__AIM OF THE EXERCISE__.
Pull each line holding the word "null" from the data.

Web page revision data:

|---|

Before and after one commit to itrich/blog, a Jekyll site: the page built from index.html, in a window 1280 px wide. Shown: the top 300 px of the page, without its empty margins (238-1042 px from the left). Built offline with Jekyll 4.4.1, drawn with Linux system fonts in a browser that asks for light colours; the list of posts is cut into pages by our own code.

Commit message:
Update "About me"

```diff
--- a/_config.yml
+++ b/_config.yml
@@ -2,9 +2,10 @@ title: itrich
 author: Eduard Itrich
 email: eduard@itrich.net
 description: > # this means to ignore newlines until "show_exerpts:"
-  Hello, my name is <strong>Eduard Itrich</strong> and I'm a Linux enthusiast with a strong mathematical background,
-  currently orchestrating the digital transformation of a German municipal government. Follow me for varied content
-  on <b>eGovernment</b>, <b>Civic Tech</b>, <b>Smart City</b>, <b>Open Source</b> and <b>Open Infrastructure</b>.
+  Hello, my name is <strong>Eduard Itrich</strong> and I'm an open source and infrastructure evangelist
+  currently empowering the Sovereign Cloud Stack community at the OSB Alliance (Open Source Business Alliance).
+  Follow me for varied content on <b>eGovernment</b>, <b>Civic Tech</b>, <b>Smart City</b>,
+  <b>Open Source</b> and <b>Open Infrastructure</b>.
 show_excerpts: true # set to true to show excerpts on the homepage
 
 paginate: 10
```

|---|

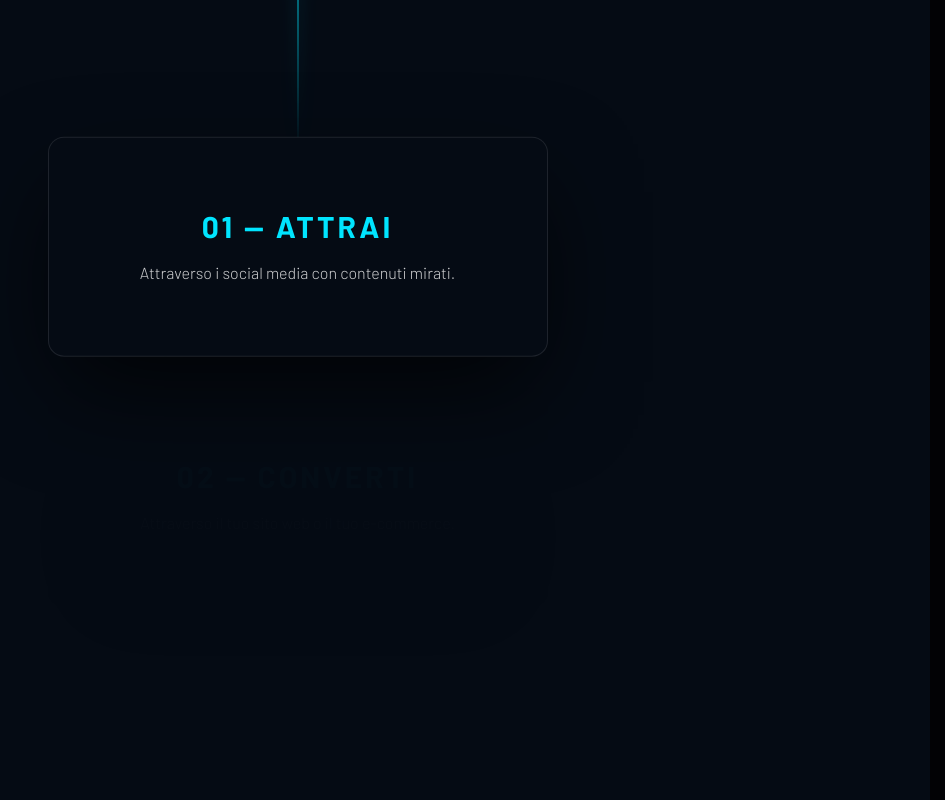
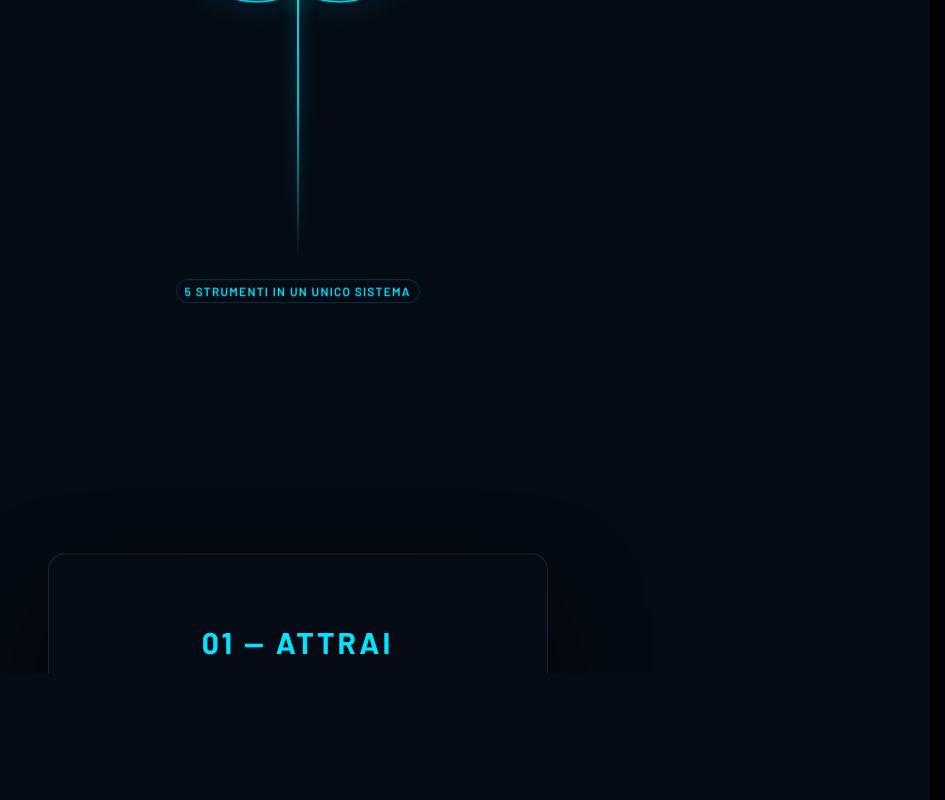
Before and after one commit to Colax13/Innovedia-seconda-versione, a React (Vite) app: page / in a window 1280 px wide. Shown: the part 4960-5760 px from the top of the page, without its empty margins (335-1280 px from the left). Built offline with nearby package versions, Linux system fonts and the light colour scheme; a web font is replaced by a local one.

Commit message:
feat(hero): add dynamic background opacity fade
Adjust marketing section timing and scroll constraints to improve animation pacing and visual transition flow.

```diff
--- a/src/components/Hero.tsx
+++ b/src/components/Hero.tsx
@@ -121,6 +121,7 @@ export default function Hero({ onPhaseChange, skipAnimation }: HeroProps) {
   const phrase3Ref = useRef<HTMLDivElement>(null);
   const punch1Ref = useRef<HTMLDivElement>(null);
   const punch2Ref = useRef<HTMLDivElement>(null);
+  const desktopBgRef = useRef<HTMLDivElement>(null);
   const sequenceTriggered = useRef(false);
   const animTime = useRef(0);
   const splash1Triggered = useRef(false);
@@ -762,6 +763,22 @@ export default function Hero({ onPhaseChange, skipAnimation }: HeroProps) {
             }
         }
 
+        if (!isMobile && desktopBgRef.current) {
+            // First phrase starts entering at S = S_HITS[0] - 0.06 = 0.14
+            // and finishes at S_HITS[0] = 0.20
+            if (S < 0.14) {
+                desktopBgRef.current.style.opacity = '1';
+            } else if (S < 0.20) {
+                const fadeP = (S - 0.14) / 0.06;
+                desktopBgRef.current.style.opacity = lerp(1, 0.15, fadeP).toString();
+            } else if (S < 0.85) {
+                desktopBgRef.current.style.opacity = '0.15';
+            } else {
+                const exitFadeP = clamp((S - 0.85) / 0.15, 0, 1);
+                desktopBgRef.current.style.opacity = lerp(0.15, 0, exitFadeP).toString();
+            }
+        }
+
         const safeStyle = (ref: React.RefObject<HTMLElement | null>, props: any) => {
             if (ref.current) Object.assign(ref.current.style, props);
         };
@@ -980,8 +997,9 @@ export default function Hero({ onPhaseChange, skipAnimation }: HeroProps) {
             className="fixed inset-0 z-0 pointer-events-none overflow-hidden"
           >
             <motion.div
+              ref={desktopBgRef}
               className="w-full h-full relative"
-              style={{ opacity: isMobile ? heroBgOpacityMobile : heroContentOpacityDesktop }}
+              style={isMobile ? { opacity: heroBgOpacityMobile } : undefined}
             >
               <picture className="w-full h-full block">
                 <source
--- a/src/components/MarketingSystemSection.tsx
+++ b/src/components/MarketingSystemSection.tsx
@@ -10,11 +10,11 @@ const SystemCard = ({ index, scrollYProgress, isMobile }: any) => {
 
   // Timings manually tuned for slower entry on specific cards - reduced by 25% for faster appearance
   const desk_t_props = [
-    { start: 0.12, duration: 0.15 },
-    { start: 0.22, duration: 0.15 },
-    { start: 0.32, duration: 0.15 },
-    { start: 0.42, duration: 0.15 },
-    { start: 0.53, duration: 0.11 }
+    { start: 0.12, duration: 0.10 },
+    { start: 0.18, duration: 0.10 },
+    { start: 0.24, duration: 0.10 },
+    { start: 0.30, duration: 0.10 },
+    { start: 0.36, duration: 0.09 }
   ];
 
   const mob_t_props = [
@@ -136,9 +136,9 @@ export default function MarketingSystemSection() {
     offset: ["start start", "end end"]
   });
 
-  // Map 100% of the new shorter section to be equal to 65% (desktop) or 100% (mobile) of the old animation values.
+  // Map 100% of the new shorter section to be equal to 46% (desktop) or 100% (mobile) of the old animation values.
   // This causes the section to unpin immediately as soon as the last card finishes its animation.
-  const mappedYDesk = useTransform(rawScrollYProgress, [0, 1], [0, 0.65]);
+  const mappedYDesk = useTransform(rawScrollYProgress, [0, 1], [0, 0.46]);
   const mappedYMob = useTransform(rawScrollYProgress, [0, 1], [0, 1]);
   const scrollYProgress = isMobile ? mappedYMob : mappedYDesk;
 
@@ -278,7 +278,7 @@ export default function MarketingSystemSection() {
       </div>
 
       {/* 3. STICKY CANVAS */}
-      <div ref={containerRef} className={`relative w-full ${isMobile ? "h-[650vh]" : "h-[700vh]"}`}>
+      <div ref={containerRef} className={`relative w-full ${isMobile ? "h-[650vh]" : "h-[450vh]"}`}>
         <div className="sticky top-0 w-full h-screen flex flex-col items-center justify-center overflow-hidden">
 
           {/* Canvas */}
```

|---|

__PROBLEM SOLUTION__.
   const phrase3Ref = useRef<HTMLDivElement>(null);
   const punch1Ref = useRef<HTMLDivElement>(null);
   const punch2Ref = useRef<HTMLDivElement>(null);
+  const desktopBgRef = useRef<HTMLDivElement>(null);
         const safeStyle = (ref: React.RefObject<HTMLElement | null>, props: any) => {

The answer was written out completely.